TASK DETAILS -
A word-for-word copy of every entry below is required; the images do not belong in it.

EXERCISE MATERIALS -
/---

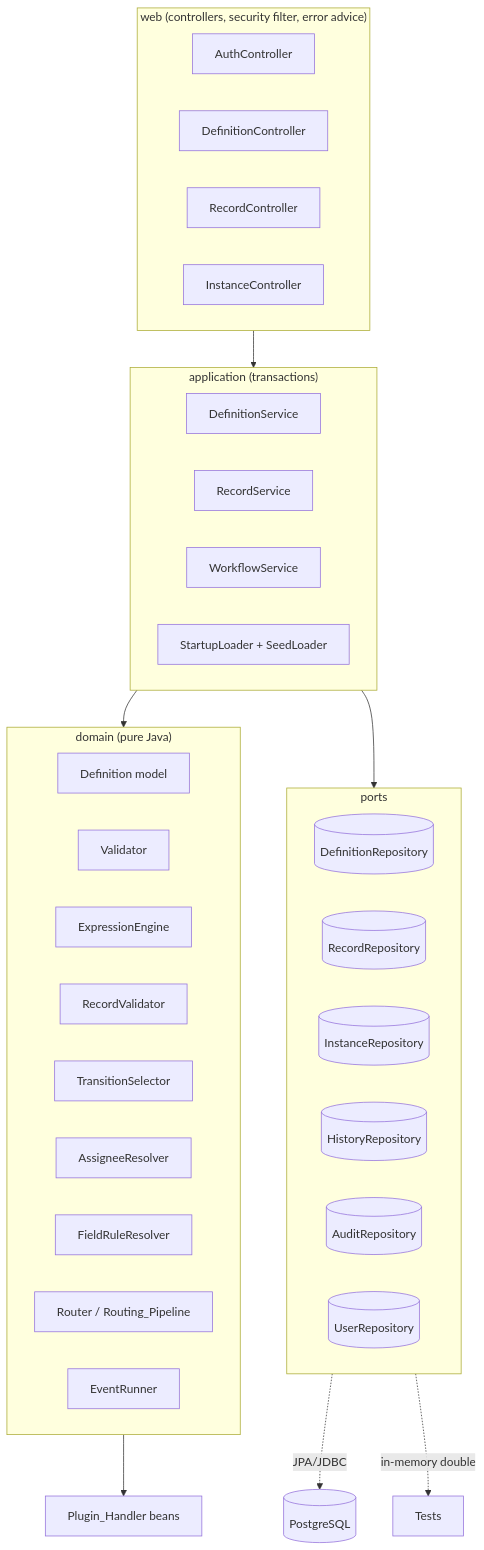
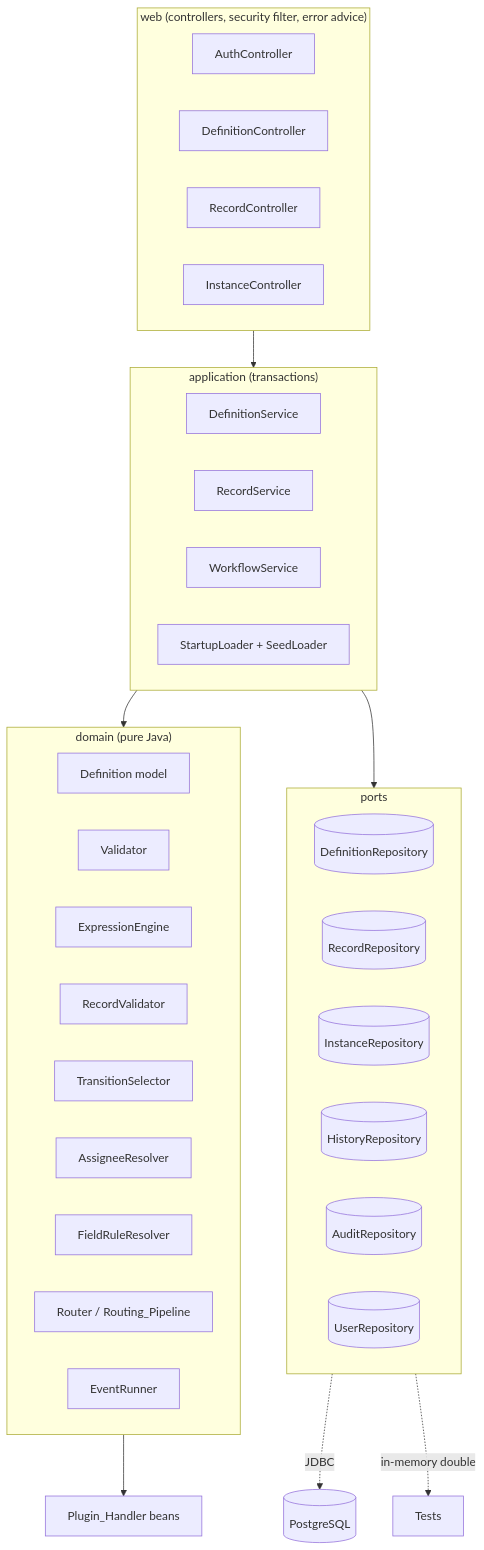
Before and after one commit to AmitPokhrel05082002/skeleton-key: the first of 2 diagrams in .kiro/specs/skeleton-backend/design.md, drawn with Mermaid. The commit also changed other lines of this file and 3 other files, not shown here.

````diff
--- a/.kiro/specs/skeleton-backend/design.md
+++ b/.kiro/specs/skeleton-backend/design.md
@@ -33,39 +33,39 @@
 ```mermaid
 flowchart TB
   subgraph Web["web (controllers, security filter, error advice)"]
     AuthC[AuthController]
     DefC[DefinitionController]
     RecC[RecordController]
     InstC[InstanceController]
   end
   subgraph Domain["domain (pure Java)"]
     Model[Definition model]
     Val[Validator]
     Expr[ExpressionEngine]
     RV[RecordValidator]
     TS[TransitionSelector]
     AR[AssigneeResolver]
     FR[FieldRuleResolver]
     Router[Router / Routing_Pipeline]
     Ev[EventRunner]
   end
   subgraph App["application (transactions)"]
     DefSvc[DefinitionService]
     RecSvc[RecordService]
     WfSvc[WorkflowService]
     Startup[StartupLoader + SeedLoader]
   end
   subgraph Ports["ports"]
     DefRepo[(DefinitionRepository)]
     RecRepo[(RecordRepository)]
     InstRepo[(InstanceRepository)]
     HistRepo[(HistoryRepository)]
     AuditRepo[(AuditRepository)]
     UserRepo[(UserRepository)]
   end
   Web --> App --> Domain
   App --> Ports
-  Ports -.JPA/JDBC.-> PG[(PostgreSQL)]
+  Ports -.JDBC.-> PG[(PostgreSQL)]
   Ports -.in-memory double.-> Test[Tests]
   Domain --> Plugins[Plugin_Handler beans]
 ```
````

\---

SOLVED PROBLEM -
Before and after one commit to AmitPokhrel05082002/skeleton-key: the first of 2 diagrams in .kiro/specs/skeleton-backend/design.md, drawn with Mermaid. The commit also changed other lines of this file and 3 other files, not shown here.

````diff
--- a/.kiro/specs/skeleton-backend/design.md
+++ b/.kiro/specs/skeleton-backend/design.md
@@ -33,39 +33,39 @@
 ```mermaid
 flowchart TB
   subgraph Web["web (controllers, security filter, error advice)"]
     AuthC[AuthController]
     DefC[DefinitionController]
     RecC[RecordController]
     InstC[InstanceController]
   end
   subgraph Domain["domain (pure Java)"]
     Model[Definition model]
     Val[Validator]
     Expr[ExpressionEngine]
     RV[RecordValidator]
     TS[TransitionSelector]
     AR[AssigneeResolver]
     FR[FieldRuleResolver]
     Router[Router / Routing_Pipeline]
     Ev[EventRunner]
   end
   subgraph App["application (transactions)"]
     DefSvc[DefinitionService]
     RecSvc[RecordService]
     WfSvc[WorkflowService]
     Startup[StartupLoader + SeedLoader]
   end
   subgraph Ports["ports"]
     DefRepo[(DefinitionRepository)]
     RecRepo[(RecordRepository)]
     InstRepo[(InstanceRepository)]
     HistRepo[(HistoryRepository)]
     AuditRepo[(AuditRepository)]
     UserRepo[(UserRepository)]
   end
   Web --> App --> Domain
   App --> Ports
-  Ports -.JPA/JDBC.-> PG[(PostgreSQL)]
+  Ports -.JDBC.-> PG[(PostgreSQL)]
   Ports -.in-memory double.-> Test[Tests]
   Domain --> Plugins[Plugin_Handler beans]
 ```
````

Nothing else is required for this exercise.